On that particular morning I woke up at the crack of dawn, downed a cup of coffee, and made my way to the dock right before first light. I made my first cast just as the sun started to come up on the horizon. I had tied on an all chrome candlefish, made by the Point Wilson Dart Company, with one small bead swivel in line to prevent my mono filament line from getting tangled. I jigged my rod tip up six inches and reeled a few cranks of line in, then repeated that process until the lure was visible in front of me. I cast the lure back out and repeated the process. The jigging soon became a rhythm that I didn't even need to think about. My friend, Aaron, had met me at the dock that morning and was jigging along by my side. As we would jig up and down and reel our lures back in, we talked about what was going on in each of our lives, having friendly conversation.
I was mid-sentence, as I jigged my lure upward when it suddenly came to a complete stop. The lure felt like it had just gotten snagged on something solid and hard. Just when I thought my lure had snagged on the bottom of the Puget Sound, the drag on my reel started screaming as line started leaving the reel rapidly. I could see my rod tip jerking up and down as the fish shook its head trying to remove the hooks from its mouth. I couldn't believe it, I had hooked my first salmon! My adrenaline was pumping as I fought the fish. I would reel in a few cranks and the fish would run away and strip the line right back off my reel. I could tell that this fish was much larger than any of the trout I had caught in local lakes as a kid, and fighting it was like nothing I had ever experienced before. Other anglers up and down the pier noticed that I had a fish on and hurried over to watch the battle ensue, when suddenly the fish leaped from the water, and I caught my first glimpse of it. A huge, shiny chrome Chinook salmon buck crashed back into the water with a giant splash. Sighting the fish and being surrounded by other anglers added to my excitement immensely. I could feel my heart beating faster and faster within my chest. Just when I thought I couldn't take it anymore, the monstrous fish started to give up his battle.
"Don't horse him in," another fisherman advised, as I reeled the fish in the last few feet. "Ok, hold him right there, he's almost in the net!" he exclaimed. Then I heard another fisherman yell "Got him!" and I let out a sigh of relief. My hands and arms were shaking with a combination of excitement and fatigue. I was in disbelief. I had caught my first salmon, and what a salmon it was! The king salmon weighed in at 17lbs and was chrome bright, covered in sea lice, and was by far the largest fish I had ever caught.
From that moment on, I was hooked.

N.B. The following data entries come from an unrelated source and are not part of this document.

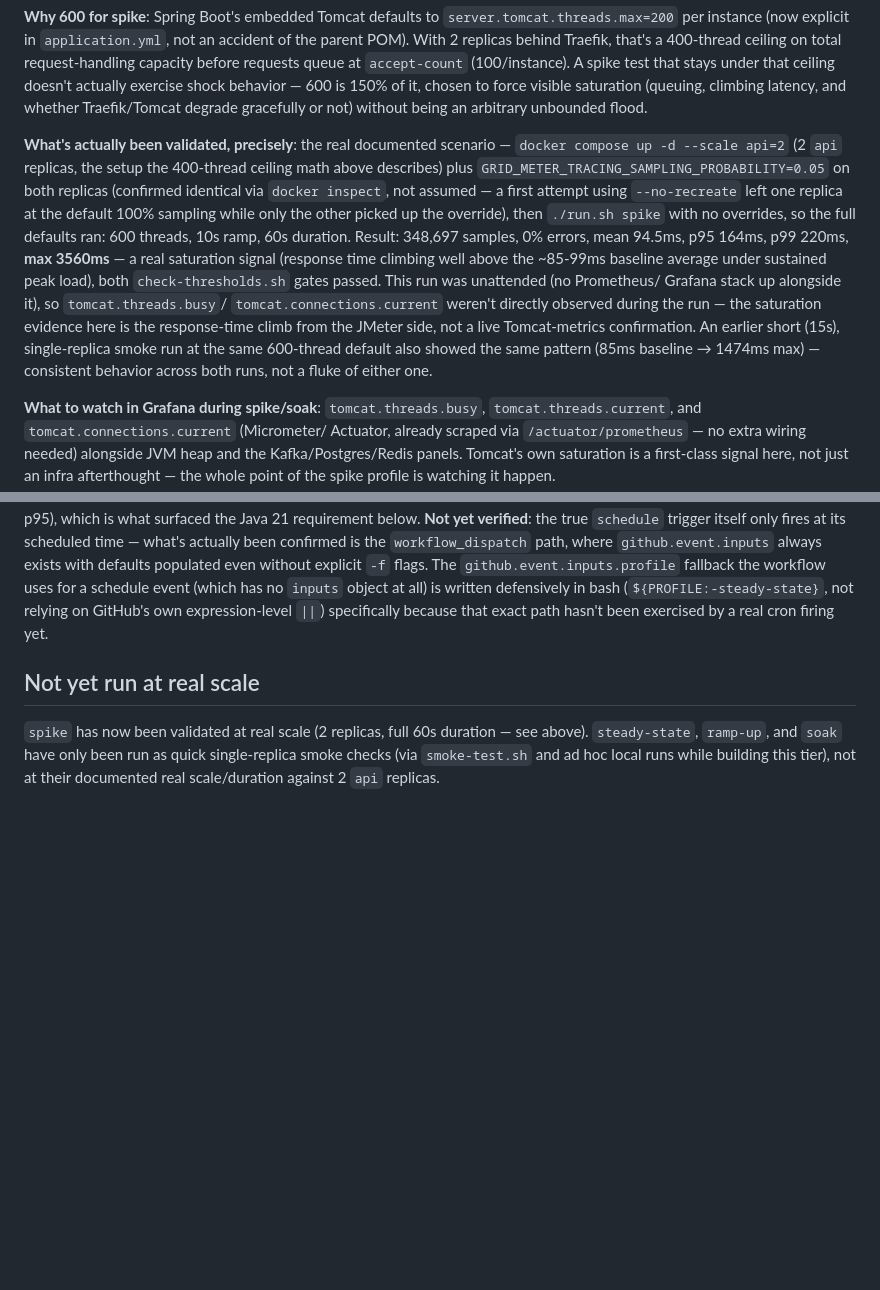
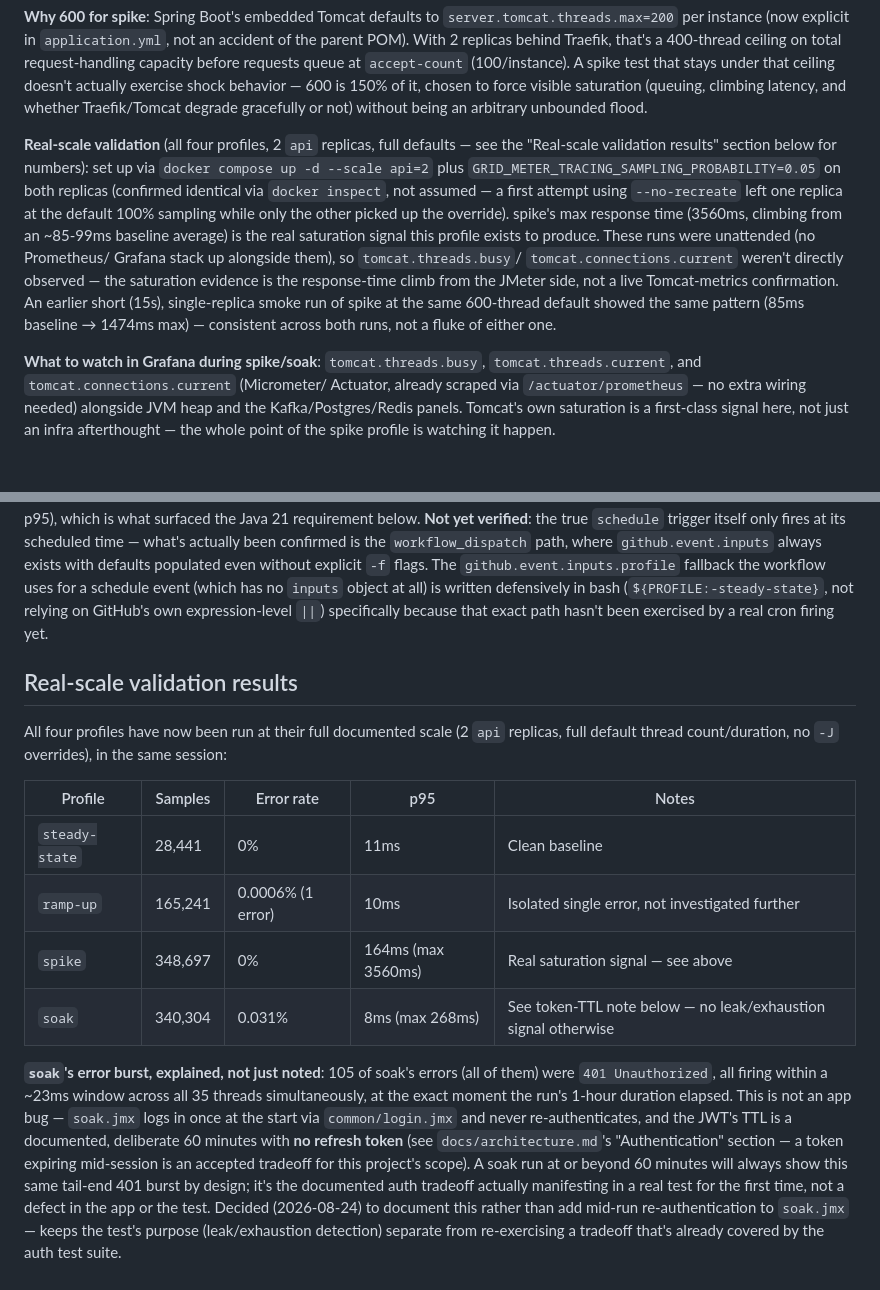
Before and after one commit to inquisitivefrog/apps, a Markdown page: grid-meter-app/load-tests/README.md, 2 parts joined by grey strips. GitHub-like rendering; blank space fills up the shorter version.

Commit message:
Document steady-state/ramp-up/soak real-scale results
All four load-tests/ profiles are now validated at real 2-replica scale.
Consolidates results into one table and explains soak's error burst: a
JWT-TTL expiry (documented, no-refresh-token tradeoff) hitting mid-run,
not an app or test defect.

Co-Authored-By: Claude Sonnet 5 <noreply@anthropic.com>

```diff
--- a/grid-meter-app/load-tests/README.md
+++ b/grid-meter-app/load-tests/README.md
@@ -59,25 +59,22 @@ behavior — 600 is 150% of it, chosen to force visible saturation (queuing,
 climbing latency, and whether Traefik/Tomcat degrade gracefully or not)
 without being an arbitrary unbounded flood.
 
-**What's actually been validated, precisely**: the real documented
-scenario — `docker compose up -d --scale api=2` (2 `api` replicas, the
-setup the 400-thread ceiling math above describes) plus
-`GRID_METER_TRACING_SAMPLING_PROBABILITY=0.05` on both replicas
-(confirmed identical via `docker inspect`, not assumed — a first attempt
-using `--no-recreate` left one replica at the default 100% sampling while
-only the other picked up the override), then `./run.sh spike` with no
-overrides, so the full defaults ran: 600 threads, 10s ramp, 60s duration.
-Result: 348,697 samples, 0% errors, mean 94.5ms, p95 164ms, p99 220ms,
-**max 3560ms** — a real saturation signal (response time climbing well
-above the ~85-99ms baseline average under sustained peak load), both
-`check-thresholds.sh` gates passed. This run was unattended (no Prometheus/
-Grafana stack up alongside it), so `tomcat.threads.busy`/
-`tomcat.connections.current` weren't directly observed during the run —
-the saturation evidence here is the response-time climb from the JMeter
-side, not a live Tomcat-metrics confirmation. An earlier short (15s),
-single-replica smoke run at the same 600-thread default also showed the
-same pattern (85ms baseline → 1474ms max) — consistent behavior across
-both runs, not a fluke of either one.
+**Real-scale validation** (all four profiles, 2 `api` replicas, full
+defaults — see the "Real-scale validation results" section below for
+numbers): set up via `docker compose up -d --scale api=2` plus
+`GRID_METER_TRACING_SAMPLING_PROBABILITY=0.05` on both replicas (confirmed
+identical via `docker inspect`, not assumed — a first attempt using
+`--no-recreate` left one replica at the default 100% sampling while only
+the other picked up the override). spike's max response time (3560ms,
+climbing from an ~85-99ms baseline average) is the real saturation signal
+this profile exists to produce. These runs were unattended (no Prometheus/
+Grafana stack up alongside them), so `tomcat.threads.busy`/
+`tomcat.connections.current` weren't directly observed — the saturation
+evidence is the response-time climb from the JMeter side, not a live
+Tomcat-metrics confirmation. An earlier short (15s), single-replica smoke
+run of spike at the same 600-thread default showed the same pattern (85ms
+baseline → 1474ms max) — consistent across both runs, not a fluke of
+either one.
 
 **What to watch in Grafana during spike/soak**: `tomcat.threads.busy`,
 `tomcat.threads.current`, and `tomcat.connections.current` (Micrometer/
@@ -141,10 +138,31 @@ defensively in bash (`${PROFILE:-steady-state}`, not relying on GitHub's
 own expression-level `||`) specifically because that exact path hasn't
 been exercised by a real cron firing yet.
 
-## Not yet run at real scale
+## Real-scale validation results
 
-`spike` has now been validated at real scale (2 replicas, full 60s
-duration — see above). `steady-state`, `ramp-up`, and `soak` have only
-been run as quick single-replica smoke checks (via `smoke-test.sh` and
-ad hoc local runs while building this tier), not at their documented
-real scale/duration against 2 `api` replicas.
+All four profiles have now been run at their full documented scale (2
+`api` replicas, full default thread count/duration, no `-J` overrides),
+in the same session:
+
+| Profile | Samples | Error rate | p95 | Notes |
+|---|---|---|---|---|
+| `steady-state` | 28,441 | 0% | 11ms | Clean baseline |
+| `ramp-up` | 165,241 | 0.0006% (1 error) | 10ms | Isolated single error, not investigated further |
+| `spike` | 348,697 | 0% | 164ms (max 3560ms) | Real saturation signal — see above |
+| `soak` | 340,304 | 0.031% | 8ms (max 268ms) | See token-TTL note below — no leak/exhaustion signal otherwise |
+
+**`soak`'s error burst, explained, not just noted**: 105 of soak's errors
+(all of them) were `401 Unauthorized`, all firing within a ~23ms window
+across all 35 threads simultaneously, at the exact moment the run's
+1-hour duration elapsed. This is not an app bug — `soak.jmx` logs in once
+at the start via `common/login.jmx` and never re-authenticates, and the
+JWT's TTL is a documented, deliberate 60 minutes with **no refresh token**
+(see `docs/architecture.md`'s "Authentication" section — a token expiring
+mid-session is an accepted tradeoff for this project's scope). A soak run
+at or beyond 60 minutes will always show this same tail-end 401 burst by
+design; it's the documented auth tradeoff actually manifesting in a real
+test for the first time, not a defect in the app or the test. Decided
+(2026-08-24) to document this rather than add mid-run re-authentication to
+`soak.jmx` — keeps the test's purpose (leak/exhaustion detection) separate
+from re-exercising a tradeoff that's already covered by the auth test
+suite.
```
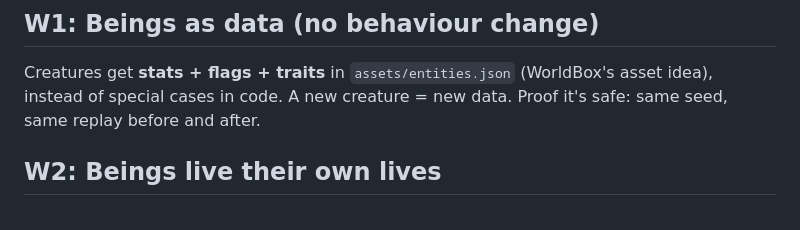
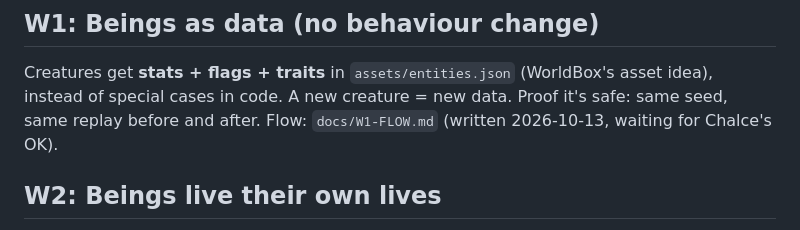
Before and after one commit to Chalcepro/ATS, a Markdown page: docs/WORLD-BACKLOG.md, the part around the change. Drawn GitHub-style.

Commit message:
docs: W1 flow (beings as data), waiting for chalce's OK
Co-Authored-By: Claude Opus 5.5 <noreply@anthropic.com>

```diff
--- a/docs/WORLD-BACKLOG.md
+++ b/docs/WORLD-BACKLOG.md
@@ -24,6 +24,7 @@ the model senses) and `docs/research/worldbox-notes.md` (how WorldBox is built).
 Creatures get **stats + flags + traits** in `assets/entities.json` (WorldBox's
 asset idea), instead of special cases in code. A new creature = new data.
 Proof it's safe: same seed, same replay before and after.
+Flow: `docs/W1-FLOW.md` (written 2026-10-13, waiting for Chalce's OK).
 
 ## W2: Beings live their own lives
 A small **job → task → step** system (WorldBox's behaviour idea). Every
```
Also changed, not shown: docs/W1-FLOW.md (added, +114 -0 lines).
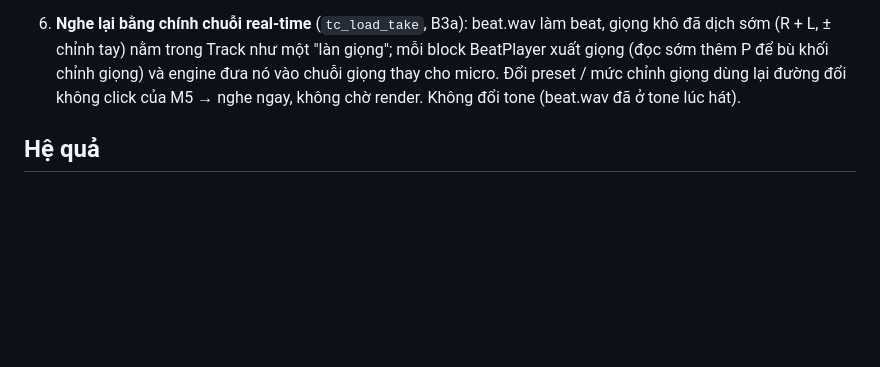
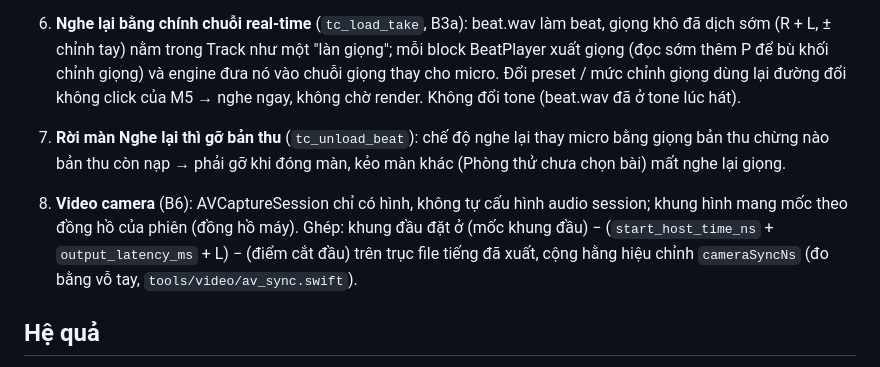
Before and after one commit to hoangphuc0611/chuan-tone, a Markdown page: docs/adr/007-recording-sync.md, the part around the change. Drawn GitHub-style; blank space fills up the shorter version.

Commit message:
ADR-007: gỡ bản thu khi rời màn Nghe lại, căn video camera theo đồng hồ máy
Co-Authored-By: Claude Opus 5.5 <noreply@anthropic.com>

```diff
--- a/docs/adr/007-recording-sync.md
+++ b/docs/adr/007-recording-sync.md
@@ -53,6 +53,14 @@ Ràng buộc: audio thread không cấp phát / khoá / I/O (mục 0.4). Độ t
    Đổi preset / mức chỉnh giọng dùng lại đường đổi không click của M5 → nghe ngay, không chờ render.
    Không đổi tone (beat.wav đã ở tone lúc hát).
 
+7. **Rời màn Nghe lại thì gỡ bản thu** (`tc_unload_beat`): chế độ nghe lại thay micro bằng giọng bản
+   thu chừng nào bản thu còn nạp → phải gỡ khi đóng màn, kẻo màn khác (Phòng thử chưa chọn bài) mất
+   nghe lại giọng.
+8. **Video camera** (B6): AVCaptureSession chỉ có hình, không tự cấu hình audio session; khung hình
+   mang mốc theo đồng hồ của phiên (đồng hồ máy). Ghép: khung đầu đặt ở (mốc khung đầu) −
+   (`start_host_time_ns` + `output_latency_ms` + L) − (điểm cắt đầu) trên trục file tiếng đã xuất,
+   cộng hằng hiệu chỉnh `cameraSyncNs` (đo bằng vỗ tay, `tools/video/av_sync.swift`).
+
 ## Hệ quả
 
 - Bản thu 4 phút ≈ 140 MB (WAV như spec); app hiện dung lượng và cho xoá; FLAC để sau nếu cần.
```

Since that day, I have fished every chance I've had over the years. I have fished for salmon and steelhead all over the Pacific Northwest. I have fished in the Baltic Sea while on a training mission with the Marine Corps in Latvia. I've fished for carp in the private ponds of Saddam Hussein, outside what was once his personal palace, while deployed to Iraq. I spent countless hours tying fishing leaders and mailing them home while deployed to Afghanistan. I have participated in many events focused on the conservation of fish and the sport of fishing in Washington State. Fishing has become, not only a hobby, but a passion and lifestyle that I hope to continue to enjoy and share with others until my dying days.